The Board of Deputies has reported no Jewish Covid-19 funerals for the week ending March 26, marking the first time that a week has passed with no such funerals since the Board began collecting statistics on this topic (on March 23, 2020).
In the week before Pesach last year, the seven largest burial societies reported 97 Jewish Covid-19 funerals.
“Covid-19 has taken at least 900 members of the Jewish community,” said Marie van der Zyl, president of the Board of Deputies.
“Seder this year will have been difficult for many, not just because they could not meet with wider friends and family, but also as they reflected on loved ones they have lost in the last year. Our hearts go out to all who have suffered bereavement,” she said.
PM Johnson Addresses Jewish Community
In his Pesach video message on Erev Yom Tov, Prime Minister Boris Johnson said, “Our fantastic Jewish community is known for its strength and resilience. I know you are not going to let coronavirus stop you marking Pesach as your ancestors have done, often in the most difficult of circumstances.”
He added that, although extended family sedarim were not allowed to take place, “the charoset will be just as sweet and the matzah just as meaningful.”
Meanwhile, Labour leader Sir Keir Starmer said, “May this Passover bring hope at a time of darkness and may it not be long before we have the opportunity to celebrate together once more.” He also apologized again for the “failure of the Labour Party to deal with anti-Semitism.”
London Mayor Sadiq Khan praised “the selfless acts of Jewish Londoners” who have helped the vulnerable during the Covid crisis and said the message of Pesach is “the triumph of hope over adversity.”

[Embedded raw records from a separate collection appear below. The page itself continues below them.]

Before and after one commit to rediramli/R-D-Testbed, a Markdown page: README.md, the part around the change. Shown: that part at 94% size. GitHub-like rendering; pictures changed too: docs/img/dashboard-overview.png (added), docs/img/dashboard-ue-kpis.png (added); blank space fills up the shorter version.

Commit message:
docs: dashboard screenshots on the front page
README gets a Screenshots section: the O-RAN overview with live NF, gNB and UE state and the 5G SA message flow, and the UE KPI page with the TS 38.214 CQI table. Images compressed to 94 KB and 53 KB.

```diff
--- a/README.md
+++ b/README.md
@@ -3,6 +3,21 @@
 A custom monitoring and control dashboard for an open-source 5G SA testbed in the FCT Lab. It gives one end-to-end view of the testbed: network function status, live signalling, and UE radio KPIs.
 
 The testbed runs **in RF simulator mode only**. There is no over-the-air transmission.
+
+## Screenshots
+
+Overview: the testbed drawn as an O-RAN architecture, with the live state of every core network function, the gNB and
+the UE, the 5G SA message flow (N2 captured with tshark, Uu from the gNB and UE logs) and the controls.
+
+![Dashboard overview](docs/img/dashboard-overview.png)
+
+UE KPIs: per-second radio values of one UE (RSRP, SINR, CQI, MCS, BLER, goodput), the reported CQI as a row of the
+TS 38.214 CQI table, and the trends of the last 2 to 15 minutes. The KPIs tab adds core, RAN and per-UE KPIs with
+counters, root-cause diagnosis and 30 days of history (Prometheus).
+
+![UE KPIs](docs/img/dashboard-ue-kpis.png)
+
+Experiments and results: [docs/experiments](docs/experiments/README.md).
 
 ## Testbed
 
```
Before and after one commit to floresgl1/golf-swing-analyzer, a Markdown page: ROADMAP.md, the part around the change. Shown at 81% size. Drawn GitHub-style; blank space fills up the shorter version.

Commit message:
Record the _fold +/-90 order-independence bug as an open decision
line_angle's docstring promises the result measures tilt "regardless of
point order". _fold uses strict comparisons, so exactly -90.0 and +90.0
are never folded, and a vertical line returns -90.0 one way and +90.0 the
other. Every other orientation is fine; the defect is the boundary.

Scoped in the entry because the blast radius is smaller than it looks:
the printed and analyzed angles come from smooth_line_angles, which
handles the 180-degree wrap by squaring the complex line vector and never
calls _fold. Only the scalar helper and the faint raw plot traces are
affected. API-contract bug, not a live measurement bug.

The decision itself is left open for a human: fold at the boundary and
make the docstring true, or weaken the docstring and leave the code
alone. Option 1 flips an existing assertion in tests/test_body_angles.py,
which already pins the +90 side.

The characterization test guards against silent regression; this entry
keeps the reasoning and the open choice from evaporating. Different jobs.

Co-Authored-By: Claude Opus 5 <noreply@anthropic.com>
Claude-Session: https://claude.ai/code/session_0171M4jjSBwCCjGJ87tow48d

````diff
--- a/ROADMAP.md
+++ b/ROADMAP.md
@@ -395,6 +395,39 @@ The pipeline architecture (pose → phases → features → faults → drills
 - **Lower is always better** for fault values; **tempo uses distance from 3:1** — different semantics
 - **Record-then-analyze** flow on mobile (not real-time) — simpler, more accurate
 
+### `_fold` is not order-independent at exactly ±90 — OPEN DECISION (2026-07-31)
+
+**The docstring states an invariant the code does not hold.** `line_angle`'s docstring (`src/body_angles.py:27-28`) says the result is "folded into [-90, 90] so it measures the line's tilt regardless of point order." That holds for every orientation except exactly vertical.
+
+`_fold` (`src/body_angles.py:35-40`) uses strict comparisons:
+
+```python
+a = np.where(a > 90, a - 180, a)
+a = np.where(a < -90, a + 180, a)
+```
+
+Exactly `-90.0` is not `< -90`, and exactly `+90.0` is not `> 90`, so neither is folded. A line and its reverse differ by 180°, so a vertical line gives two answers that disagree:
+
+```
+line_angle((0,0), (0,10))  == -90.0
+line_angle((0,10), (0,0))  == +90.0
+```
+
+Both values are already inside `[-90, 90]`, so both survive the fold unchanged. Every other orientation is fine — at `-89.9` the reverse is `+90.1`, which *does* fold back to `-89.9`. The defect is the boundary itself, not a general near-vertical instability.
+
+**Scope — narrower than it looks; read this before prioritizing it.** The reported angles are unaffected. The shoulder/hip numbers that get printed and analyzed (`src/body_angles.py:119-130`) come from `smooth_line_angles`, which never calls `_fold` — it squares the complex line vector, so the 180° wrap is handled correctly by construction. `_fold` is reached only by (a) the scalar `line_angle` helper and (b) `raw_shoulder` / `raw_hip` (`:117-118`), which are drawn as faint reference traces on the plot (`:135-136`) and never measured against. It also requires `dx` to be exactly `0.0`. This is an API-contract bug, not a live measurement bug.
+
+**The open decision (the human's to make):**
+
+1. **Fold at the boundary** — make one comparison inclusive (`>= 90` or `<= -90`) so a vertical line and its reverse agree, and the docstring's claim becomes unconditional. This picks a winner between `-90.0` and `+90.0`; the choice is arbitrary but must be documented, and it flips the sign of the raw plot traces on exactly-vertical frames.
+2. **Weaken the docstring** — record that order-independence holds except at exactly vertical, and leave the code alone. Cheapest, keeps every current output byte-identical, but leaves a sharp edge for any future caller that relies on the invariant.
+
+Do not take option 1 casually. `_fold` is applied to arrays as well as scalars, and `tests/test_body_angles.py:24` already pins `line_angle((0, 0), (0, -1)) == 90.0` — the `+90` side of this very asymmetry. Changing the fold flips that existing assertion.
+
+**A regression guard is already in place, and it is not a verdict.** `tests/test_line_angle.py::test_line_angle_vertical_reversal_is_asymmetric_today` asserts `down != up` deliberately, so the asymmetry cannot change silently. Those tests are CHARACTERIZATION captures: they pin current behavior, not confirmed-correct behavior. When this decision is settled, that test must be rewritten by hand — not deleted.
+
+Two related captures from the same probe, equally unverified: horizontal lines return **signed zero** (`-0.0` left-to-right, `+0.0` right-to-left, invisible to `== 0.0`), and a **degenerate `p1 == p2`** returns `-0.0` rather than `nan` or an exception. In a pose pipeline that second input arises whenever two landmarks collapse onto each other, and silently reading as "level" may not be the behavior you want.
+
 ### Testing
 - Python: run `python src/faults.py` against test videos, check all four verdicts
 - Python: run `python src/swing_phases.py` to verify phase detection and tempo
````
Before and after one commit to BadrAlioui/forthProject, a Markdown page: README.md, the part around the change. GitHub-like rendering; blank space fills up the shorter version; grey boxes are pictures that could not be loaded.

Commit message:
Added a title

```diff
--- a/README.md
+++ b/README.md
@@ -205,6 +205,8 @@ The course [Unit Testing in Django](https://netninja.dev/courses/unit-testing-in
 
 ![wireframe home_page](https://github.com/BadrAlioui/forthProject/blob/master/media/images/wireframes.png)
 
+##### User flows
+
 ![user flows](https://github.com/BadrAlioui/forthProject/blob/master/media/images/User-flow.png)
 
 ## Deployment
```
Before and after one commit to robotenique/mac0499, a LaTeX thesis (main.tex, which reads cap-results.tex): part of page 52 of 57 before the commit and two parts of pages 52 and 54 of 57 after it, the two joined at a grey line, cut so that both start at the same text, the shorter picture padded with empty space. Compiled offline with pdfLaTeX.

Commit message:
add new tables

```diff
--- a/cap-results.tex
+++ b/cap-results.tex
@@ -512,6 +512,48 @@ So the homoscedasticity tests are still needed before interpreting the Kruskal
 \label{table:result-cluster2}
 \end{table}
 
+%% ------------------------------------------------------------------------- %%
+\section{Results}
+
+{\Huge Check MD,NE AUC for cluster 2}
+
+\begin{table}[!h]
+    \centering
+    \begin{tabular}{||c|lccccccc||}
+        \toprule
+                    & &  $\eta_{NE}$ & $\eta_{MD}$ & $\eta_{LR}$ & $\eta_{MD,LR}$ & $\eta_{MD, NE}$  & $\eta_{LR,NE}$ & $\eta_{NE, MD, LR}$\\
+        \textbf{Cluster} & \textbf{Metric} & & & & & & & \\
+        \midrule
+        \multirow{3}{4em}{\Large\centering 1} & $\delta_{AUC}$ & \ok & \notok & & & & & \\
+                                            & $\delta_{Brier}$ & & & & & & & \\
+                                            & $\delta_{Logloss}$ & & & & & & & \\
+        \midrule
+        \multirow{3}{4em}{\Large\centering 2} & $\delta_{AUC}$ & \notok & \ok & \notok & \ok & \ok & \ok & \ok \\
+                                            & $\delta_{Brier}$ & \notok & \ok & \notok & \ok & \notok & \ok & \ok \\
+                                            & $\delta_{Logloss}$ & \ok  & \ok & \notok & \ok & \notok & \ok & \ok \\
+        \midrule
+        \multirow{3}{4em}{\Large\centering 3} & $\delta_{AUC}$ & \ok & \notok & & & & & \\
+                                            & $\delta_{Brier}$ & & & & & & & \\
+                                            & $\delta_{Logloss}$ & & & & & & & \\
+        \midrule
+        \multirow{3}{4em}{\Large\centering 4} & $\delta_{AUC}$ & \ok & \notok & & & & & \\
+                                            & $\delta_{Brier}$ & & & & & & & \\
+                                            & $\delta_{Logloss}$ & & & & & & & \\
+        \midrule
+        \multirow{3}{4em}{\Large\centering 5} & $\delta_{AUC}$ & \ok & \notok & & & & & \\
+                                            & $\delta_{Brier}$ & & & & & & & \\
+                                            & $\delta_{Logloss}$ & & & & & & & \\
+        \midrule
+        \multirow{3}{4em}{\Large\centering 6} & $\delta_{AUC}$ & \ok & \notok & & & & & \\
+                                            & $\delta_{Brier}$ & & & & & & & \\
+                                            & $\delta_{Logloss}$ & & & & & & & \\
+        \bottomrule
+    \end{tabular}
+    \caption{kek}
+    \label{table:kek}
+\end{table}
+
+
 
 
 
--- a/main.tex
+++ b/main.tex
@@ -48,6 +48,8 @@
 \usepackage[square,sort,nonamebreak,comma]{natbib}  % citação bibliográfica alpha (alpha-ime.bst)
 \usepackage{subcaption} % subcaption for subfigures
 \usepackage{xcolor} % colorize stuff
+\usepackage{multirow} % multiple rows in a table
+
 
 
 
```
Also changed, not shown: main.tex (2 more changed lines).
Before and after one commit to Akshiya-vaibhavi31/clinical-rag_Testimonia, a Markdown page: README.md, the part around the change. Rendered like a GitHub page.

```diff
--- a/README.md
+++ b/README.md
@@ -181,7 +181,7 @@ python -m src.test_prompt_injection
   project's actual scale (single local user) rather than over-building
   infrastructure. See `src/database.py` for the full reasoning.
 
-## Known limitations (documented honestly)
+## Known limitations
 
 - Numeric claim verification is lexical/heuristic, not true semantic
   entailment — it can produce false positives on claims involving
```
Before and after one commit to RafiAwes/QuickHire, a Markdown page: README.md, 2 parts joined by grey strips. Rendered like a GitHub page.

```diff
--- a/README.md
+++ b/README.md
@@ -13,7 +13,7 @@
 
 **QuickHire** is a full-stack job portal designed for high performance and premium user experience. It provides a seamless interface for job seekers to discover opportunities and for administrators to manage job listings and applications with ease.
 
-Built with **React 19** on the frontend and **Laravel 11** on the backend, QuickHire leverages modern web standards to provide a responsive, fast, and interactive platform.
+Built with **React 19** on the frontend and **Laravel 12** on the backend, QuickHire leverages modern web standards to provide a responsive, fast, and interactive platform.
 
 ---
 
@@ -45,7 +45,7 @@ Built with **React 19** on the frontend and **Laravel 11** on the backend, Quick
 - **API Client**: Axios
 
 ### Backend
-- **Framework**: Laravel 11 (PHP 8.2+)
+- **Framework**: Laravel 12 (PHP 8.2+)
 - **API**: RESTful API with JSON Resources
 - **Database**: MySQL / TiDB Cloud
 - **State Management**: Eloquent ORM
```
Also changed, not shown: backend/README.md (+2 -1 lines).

Most Elderly Jews Have Taken the Vaccine
Nearly 90 percent of British Jews over 70 have taken the Covid-19 vaccine. This figure compares favorably with that of other ethnic minorities.
Christians top the list with 91.1 percent, those with no religion follow at 89.1 percent, Jews follow with 88.8 per cent, and Muslims follow at 72.3 percent.
Meanwhile, on Monday, more outdoor gatherings were officially permitted for the first time, with the United Synagogue offering outdoor children’s services and takeaway kiddushim.
On April 12, Hebrew classes, children’s and youth programs, shiurim, lectures, education activities, and bereavement support and parents and baby groups are scheduled to re-open.
On May 17, the first day of Shavuot, congregants should be able to legally enjoy outdoor and socially-distanced kiddushim. The legal limit for simchot will still be limited to 30.
Communal singing is still not allowed in shuls, and choir numbers are limited to six.